INDIANAPOLIS, IN (WISH) — The legislation currently on the governor’s desk removes restrictions for 90% of Indiana wetlands and opens the doors to increased development, according to Indiana environmental groups.
And one of the largest private wetlands in Marion County is under the canopy of trees at Crown Hill Cemetery. Indra Frank of the Hoosier Environmental Council says wetlands are really giant filters that hold rain water and allow the water to soak into the ground, which helps eliminate flooding while replenishing ground water supplies.
“They filter out sediment and pollution and that reduces the cost of our drinking water treatment plants and they host wildlife,” Frank said.
John Ketzenberger of The Nature Conservancy says Indiana lawmakers have removed almost all protection of state wetlands.
“Despite opposition from prominent Republicans, the senate Republicans rammed the bill through within a week. They didn’t even bother to hide their disdain for wetlands or the thoughtful or meaningful process,” Ketzenberger said.
The state and the federal government estimate there are around 900,000 acres of wetlands in Indiana. This bill does not impact federal wetlands. Most wetlands are discovered when someone wants to develop the land. The bill, as passed by lawmakers, removes many of the permits needed to drain private wetlands for development or for agriculture. Environmental groups say allowing this to happen will increase flooding, erosion and eventually drive up the cost for drinking water as cities build complex tunnels for storm water runoff.
“Wetlands act as sponges. They store and filter water. Every gallon of water captured by a wetland is one less gallon we have to pay to manage,” Matt Meersman of the St. Joe River Basin Commission said.

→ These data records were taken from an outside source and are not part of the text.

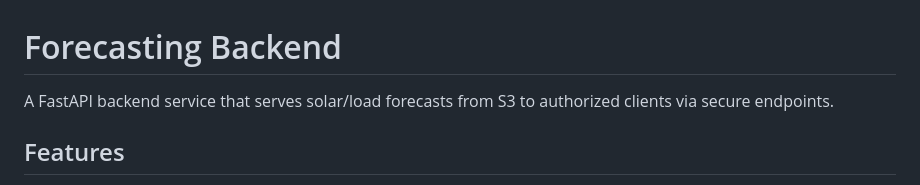
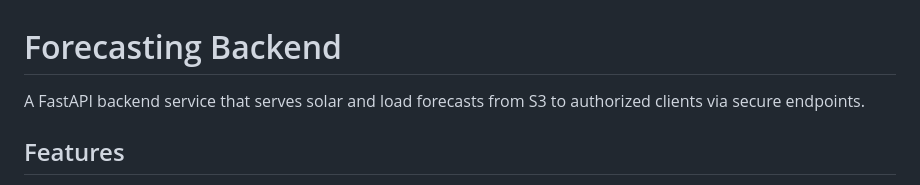
Before and after one commit to SkyBluForecasting/forecasting-backend, a Markdown page: README.md, the part around the change. Drawn GitHub-style.

```diff
--- a/README.md
+++ b/README.md
@@ -1,6 +1,6 @@
 # Forecasting Backend
 
-A FastAPI backend service that serves solar/load forecasts from S3 to authorized clients via secure endpoints.
+A FastAPI backend service that serves solar and load forecasts from S3 to authorized clients via secure endpoints.
 
 ## Features
 
```
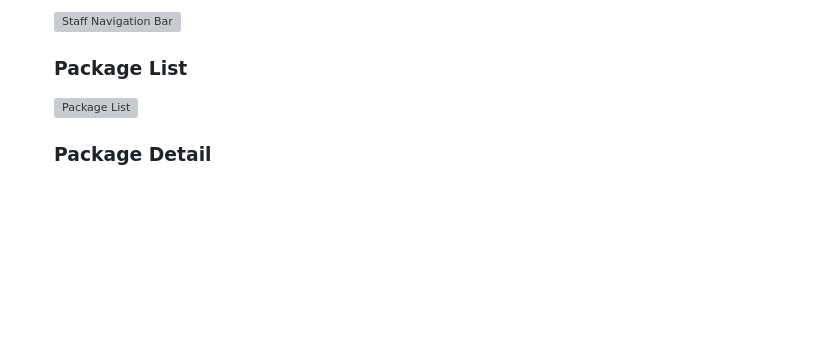
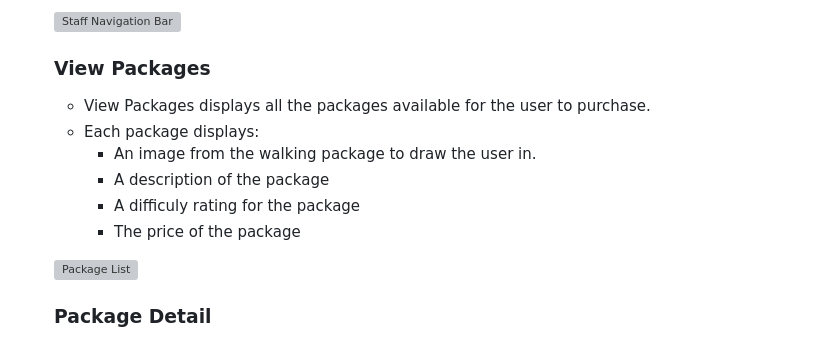
Before and after one commit to RichBurman/highlands_project5, a Markdown page: README.md, the part around the change. Rendered like a GitHub page; blank space fills up the shorter version; grey boxes are pictures that could not be loaded.

Commit message:
Add detail to the view packages section in features on the README

```diff
--- a/README.md
+++ b/README.md
@@ -301,7 +301,15 @@ Github Project
 
     ![Staff Navigation Bar](https://res.cloudinary.com/dbagkfamv/image/upload/v1700347435/staff_nav_qy9k7b.png)
 
-    ###  Package List
+    ###  View Packages
+
+    - View Packages displays all the packages available for the user to purchase.
+    - Each package displays:
+        - An image from the walking package to draw the user in.
+        - A description of the package
+        - A difficuly rating for the package
+        - The price of the package
+
 
     ![Package List](https://res.cloudinary.com/dbagkfamv/image/upload/v1700344145/packages_list_di1tvj.png)
 
```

Indiana environmental groups here estimate there are 500,000 thousand acres of wetlands in Indiana with thousands more unaccounted for private land.